eighteen years old and then entered Valparaiso University at Valparaiso,
Indiana, which he attended for two years. He then spent a summer at the Central
Normal College at Danville, Indiana, and returned to Valparaiso, where he spent
the next year. In April, 1892, he went to Chicago and took a position as
bookkeeper and cashier for the John W. Ulm real estate and rental agency, where
he remained until August, 1894. At that time he moved to a rural district in
Illinois, where he spent three months on a farm, after which he came back to
Carroll county and purchased the George Rutter farm of one hundred and sixty
acres. From this nucleus he has built up his present fortune. He is the
proprietor of the Calyx farm and is a successful apple and peach grower. He owns
three hundred and twenty acres of land on the Clinton-Carroll county line, three
hundred and eighty acres in Burlington township, twenty-five acres in Madison
township, besides town lots in Frankfort, and four hundred acres in Creek,
Okmulgee and Muskogee counties in Oklahoma, which he purchased in 1911, part of
this being valuable oil land.
Mr. Harness was married on November 24, 1903, to Emma E. Shaffer, the
daughter of Abraham Shaffer, a resident of Madison township, Carroll county,
Indiana, but a native of Pennsylvania.
Mr. Harness takes a commendable interest in politics, being identified with
the Democratic party. He assists more or less in party organizations and has
been responsible in a large measure for many of the Democratic victories in this
township and county. He is highly respected in the community where he lives and
is admired not only for his cordial manners, but for his large business
abilities and his great success.
History Of Carroll County Indiana, Its People, Industries and Instititions by John C O'Dell -

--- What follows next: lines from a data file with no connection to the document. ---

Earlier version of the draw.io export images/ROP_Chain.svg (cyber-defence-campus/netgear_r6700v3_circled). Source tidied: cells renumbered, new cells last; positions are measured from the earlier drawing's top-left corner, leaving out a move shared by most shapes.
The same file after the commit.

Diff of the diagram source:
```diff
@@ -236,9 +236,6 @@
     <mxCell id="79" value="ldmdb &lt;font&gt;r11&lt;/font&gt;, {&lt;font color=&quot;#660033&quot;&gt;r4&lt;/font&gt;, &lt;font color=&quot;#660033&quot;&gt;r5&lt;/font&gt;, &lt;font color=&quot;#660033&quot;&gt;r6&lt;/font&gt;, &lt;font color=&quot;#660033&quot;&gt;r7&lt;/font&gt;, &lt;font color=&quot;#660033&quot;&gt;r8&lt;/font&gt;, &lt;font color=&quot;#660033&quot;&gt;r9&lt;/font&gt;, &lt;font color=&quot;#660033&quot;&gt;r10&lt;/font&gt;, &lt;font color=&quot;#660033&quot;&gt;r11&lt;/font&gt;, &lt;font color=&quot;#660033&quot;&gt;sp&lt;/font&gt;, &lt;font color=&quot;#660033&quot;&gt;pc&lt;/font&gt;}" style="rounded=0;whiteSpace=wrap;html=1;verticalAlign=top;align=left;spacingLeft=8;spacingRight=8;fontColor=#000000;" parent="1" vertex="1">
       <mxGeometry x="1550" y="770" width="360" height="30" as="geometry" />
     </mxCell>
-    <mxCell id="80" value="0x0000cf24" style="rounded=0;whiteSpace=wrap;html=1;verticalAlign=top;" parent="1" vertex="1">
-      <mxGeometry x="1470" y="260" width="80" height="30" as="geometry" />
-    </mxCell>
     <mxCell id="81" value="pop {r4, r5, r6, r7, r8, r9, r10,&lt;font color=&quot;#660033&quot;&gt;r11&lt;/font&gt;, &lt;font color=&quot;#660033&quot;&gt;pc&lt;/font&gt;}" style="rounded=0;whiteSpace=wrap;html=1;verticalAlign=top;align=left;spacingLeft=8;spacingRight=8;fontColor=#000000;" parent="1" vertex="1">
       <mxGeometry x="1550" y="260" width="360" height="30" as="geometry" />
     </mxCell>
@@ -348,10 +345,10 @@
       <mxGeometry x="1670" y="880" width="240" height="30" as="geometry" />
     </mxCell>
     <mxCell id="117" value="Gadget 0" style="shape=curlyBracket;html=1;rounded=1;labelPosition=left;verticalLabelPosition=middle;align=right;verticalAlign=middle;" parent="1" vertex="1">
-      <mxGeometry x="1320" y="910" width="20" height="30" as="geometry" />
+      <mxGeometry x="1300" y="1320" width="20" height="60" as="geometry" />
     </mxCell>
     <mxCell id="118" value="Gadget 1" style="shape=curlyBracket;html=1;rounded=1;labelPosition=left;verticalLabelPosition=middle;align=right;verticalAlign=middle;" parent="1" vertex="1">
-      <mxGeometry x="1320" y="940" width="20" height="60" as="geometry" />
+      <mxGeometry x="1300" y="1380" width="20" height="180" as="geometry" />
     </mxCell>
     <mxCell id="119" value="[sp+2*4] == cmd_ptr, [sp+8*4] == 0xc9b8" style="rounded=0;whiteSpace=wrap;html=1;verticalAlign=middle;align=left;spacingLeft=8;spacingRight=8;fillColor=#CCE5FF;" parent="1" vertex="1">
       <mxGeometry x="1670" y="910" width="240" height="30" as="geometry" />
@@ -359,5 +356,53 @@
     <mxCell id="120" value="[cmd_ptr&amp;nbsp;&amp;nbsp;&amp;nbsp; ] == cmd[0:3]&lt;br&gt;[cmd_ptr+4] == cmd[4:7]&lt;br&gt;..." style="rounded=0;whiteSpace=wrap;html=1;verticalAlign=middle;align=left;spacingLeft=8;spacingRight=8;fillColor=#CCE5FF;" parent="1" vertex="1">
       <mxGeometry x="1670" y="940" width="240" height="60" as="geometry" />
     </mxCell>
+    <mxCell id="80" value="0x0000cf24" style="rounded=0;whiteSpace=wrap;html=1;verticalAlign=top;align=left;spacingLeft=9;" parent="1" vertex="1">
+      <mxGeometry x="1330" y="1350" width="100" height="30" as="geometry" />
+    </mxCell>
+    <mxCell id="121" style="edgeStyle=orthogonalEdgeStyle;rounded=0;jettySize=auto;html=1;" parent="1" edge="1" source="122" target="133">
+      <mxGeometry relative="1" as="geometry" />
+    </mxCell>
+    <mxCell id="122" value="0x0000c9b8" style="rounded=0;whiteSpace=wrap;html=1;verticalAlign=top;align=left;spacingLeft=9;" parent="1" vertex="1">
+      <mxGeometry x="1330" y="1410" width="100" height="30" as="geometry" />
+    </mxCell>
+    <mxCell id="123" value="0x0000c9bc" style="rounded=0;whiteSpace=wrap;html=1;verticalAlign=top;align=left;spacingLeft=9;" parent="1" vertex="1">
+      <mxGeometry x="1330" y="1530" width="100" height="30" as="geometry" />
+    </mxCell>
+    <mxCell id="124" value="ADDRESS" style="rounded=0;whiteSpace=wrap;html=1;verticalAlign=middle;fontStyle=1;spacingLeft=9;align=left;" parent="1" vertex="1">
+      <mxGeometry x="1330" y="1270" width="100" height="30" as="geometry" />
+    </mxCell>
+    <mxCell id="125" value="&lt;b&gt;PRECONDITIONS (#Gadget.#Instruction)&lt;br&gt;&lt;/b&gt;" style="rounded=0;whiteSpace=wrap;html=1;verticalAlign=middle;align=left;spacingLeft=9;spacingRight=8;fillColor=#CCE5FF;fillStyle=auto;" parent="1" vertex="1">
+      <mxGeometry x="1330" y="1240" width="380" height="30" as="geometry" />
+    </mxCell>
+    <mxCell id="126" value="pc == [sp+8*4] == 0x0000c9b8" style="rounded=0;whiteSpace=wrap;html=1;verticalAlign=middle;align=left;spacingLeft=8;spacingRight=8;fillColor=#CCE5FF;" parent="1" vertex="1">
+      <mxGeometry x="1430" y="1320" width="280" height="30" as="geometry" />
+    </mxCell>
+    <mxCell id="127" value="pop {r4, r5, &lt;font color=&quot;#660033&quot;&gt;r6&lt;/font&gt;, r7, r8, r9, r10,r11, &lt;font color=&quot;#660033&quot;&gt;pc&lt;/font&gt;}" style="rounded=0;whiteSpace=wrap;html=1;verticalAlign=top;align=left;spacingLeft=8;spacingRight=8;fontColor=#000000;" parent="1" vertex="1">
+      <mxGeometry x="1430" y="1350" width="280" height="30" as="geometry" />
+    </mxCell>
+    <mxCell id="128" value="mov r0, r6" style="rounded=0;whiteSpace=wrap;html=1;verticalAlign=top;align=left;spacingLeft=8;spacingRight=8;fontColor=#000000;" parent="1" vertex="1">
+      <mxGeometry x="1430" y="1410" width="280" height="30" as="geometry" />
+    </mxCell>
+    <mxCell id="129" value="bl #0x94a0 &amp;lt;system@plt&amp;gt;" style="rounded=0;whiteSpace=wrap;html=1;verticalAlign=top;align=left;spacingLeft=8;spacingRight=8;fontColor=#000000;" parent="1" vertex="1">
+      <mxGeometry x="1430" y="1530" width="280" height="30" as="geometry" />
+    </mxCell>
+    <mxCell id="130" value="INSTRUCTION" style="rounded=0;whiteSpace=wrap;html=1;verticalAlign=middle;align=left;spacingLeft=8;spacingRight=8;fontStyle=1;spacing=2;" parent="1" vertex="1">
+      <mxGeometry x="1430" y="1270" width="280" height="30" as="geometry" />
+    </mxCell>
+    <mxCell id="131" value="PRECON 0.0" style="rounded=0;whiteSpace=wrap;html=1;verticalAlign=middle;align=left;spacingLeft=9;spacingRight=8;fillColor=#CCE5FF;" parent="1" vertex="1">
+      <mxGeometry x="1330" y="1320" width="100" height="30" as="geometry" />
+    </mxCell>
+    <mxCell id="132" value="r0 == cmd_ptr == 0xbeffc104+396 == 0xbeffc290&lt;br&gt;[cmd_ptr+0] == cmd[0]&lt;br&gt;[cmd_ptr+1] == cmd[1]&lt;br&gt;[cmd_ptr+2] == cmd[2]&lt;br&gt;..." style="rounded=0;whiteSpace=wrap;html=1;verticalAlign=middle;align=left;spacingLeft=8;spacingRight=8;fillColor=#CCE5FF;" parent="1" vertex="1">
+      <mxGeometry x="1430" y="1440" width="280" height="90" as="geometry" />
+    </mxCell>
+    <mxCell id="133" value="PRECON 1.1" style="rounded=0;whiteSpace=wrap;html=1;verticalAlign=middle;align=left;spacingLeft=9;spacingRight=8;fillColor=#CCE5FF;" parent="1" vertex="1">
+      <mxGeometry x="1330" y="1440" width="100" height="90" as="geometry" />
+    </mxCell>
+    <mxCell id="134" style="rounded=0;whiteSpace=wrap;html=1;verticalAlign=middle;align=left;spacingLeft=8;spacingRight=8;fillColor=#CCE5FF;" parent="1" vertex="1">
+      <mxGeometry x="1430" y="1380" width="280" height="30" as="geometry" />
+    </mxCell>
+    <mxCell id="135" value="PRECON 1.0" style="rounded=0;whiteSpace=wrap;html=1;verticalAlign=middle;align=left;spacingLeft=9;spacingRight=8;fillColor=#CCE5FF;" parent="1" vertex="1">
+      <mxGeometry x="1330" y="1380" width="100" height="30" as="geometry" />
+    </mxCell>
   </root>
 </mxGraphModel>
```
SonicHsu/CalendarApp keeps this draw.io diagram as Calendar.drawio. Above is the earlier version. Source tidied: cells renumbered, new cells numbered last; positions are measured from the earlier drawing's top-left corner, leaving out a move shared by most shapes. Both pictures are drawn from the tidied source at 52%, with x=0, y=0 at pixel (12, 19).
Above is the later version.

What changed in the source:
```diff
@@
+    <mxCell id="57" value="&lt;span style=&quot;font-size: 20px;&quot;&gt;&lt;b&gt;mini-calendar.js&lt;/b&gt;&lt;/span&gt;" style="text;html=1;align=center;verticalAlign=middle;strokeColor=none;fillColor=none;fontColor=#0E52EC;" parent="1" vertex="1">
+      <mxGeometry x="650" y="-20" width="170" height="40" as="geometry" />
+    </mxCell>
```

With Biographical Sketches of Representative Citizens and Genealogical Records of Many of the
Old Families - Illustrated (1916 - B. F. BOWEN & COMPANY, Inc. - Indianapolis, Indiana)